ES: Users love it, and we’ve grown to have users across the map in large companies like Salesforce, Netflix, RedHat, and Priceline. Kiwi for Gmail is one of the highest rated apps on the Mac App Store with five stars based on thousands of ratings. It’s our Trojan horse for getting into enterprise. Users who buy Kiwi do so because it saves them a lot of time doing their work – it’s outside the browser, it works well, it’s easier to manage multiple Gmail accounts, and has a number of features like Cloud Search and Focus Filters that make it much easier to find the emails and documents users are trying to work on. We’ve also gotten great press from Forbes, Inc., The Wall Street Journal, eWeek, TechRadar, and others. People say, “This is something Google should have thought of.” That’s an exciting thing to hear, because we admire Google’s product managers for really sticking it to the status quo and forcing this industry to evolve.
BP: Tell me about your leadership team.
ES: We have a great team: my co-founder Ryan Shetley is our CTO with extensive experience in Chromium and browser frameworks; Eric Wanta, our CMO, has deep experience in B2B marketing; and Marc Elia, who’s taken other startups from launch to exit, heads up our business development. A massive development is that Christopher Fong just joined us as an advisor to Kiwi as well. Chris spent 8.5 years with Google, much of it in business development and strategic partnerships. He is also the founder of Xoogler.co, a community of 8,500 former Google employees who are focused on startups.
BP: What are you using this raise for?
ES: We’re growing, and we have a number of immediate opportunities for new Kiwi for G Suite functionality that will accelerate our growth. Unrelated to Google, we also have an entirely new product that we’re building which will be much larger than our Google business. We plan to expand our team to pursue both of these things in parallel, as well as invest in sales and marketing efforts. The coronavirus-driven shift to remote work has left Zive in a very strong financial position. Our round is nearly full, and VisionTech Angels is likely the last angel investment group we’ll meet with.
BP: Last question: Why should VisionTech Angels invest in Kiwi?
ES: There are two reasons, neither of which I can say much about publicly. Our successes over the past nine months have led to us building a strong relationship with Google. What’s coming beyond Kiwi for G Suite will multiply our potential acquirers, and be a lot of fun for us and our investors. We’re growing rapidly, we have good relationships within the industry, the market timing is with us, we’ve validated our exit thesis, and are well positioned to exit. We can elaborate more on this when we meet.
BP: Sounds great! We’re looking forward to the pitch events.
ES: I’ll be there—on Kiwi for G Suite of course.
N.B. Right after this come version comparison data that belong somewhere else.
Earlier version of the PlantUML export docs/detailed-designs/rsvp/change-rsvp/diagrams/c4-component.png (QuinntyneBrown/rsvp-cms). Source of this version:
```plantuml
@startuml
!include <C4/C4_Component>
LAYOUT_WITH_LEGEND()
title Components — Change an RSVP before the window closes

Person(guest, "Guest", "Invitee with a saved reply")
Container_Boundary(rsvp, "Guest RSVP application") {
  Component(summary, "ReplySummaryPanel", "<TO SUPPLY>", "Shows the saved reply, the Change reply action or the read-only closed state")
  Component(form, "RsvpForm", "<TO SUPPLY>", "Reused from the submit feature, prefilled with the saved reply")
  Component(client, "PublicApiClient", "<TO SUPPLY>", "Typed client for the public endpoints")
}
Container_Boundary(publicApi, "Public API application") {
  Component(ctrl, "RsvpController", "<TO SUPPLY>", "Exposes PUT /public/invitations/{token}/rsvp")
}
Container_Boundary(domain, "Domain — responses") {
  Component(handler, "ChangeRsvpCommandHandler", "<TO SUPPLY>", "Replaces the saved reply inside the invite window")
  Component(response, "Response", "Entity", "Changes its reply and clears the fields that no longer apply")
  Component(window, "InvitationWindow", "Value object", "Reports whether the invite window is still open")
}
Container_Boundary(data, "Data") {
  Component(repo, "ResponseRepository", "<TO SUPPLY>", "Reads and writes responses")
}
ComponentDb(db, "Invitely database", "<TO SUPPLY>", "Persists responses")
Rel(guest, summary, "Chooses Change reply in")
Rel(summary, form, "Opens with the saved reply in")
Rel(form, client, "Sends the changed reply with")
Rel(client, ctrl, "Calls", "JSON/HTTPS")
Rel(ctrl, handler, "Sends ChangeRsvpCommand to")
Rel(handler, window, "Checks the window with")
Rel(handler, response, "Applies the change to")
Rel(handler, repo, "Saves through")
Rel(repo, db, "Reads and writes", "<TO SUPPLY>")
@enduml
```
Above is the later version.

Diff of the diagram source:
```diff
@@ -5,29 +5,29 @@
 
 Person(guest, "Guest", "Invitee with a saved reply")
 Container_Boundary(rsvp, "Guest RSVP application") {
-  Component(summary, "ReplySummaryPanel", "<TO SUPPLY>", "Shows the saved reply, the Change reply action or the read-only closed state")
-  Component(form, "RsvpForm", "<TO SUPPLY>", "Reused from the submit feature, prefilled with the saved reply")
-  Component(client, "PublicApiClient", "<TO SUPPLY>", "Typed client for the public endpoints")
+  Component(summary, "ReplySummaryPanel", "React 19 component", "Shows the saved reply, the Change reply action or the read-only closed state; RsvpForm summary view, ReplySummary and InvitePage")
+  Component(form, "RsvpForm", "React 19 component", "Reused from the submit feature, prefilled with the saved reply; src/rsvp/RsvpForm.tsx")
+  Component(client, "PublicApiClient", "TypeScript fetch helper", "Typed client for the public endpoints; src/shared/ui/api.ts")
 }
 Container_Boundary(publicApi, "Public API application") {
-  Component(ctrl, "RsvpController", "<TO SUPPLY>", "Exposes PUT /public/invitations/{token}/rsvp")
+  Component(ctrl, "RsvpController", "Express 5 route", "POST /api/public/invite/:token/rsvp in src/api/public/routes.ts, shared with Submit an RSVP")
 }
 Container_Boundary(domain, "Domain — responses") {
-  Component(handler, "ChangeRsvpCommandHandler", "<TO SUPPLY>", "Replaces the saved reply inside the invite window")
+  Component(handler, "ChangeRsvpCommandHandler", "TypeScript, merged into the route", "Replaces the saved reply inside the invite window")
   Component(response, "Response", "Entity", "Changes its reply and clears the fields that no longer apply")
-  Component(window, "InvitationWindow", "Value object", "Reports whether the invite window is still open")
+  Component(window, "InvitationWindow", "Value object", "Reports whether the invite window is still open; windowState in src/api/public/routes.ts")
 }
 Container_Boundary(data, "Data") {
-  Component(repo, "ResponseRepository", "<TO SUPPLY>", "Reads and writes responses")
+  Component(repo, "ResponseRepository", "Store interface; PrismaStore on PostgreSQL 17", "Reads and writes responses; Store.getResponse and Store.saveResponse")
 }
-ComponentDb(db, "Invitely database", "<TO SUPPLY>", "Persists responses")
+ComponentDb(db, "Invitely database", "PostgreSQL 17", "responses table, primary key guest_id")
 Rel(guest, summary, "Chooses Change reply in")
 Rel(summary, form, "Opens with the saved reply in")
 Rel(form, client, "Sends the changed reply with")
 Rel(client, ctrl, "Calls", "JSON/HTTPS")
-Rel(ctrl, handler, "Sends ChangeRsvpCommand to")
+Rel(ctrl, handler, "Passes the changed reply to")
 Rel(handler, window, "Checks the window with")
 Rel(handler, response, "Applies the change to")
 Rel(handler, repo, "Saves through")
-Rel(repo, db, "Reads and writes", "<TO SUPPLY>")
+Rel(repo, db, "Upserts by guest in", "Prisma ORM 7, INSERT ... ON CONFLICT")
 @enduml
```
To learn more about Kiwi for G Suite, visit their website. VisionTech Angels’ June Virtual Pitch Events are open to our members and accredited investors interested in joining our group. To reserve your spot, email Ben Pidgeon at email@example.com.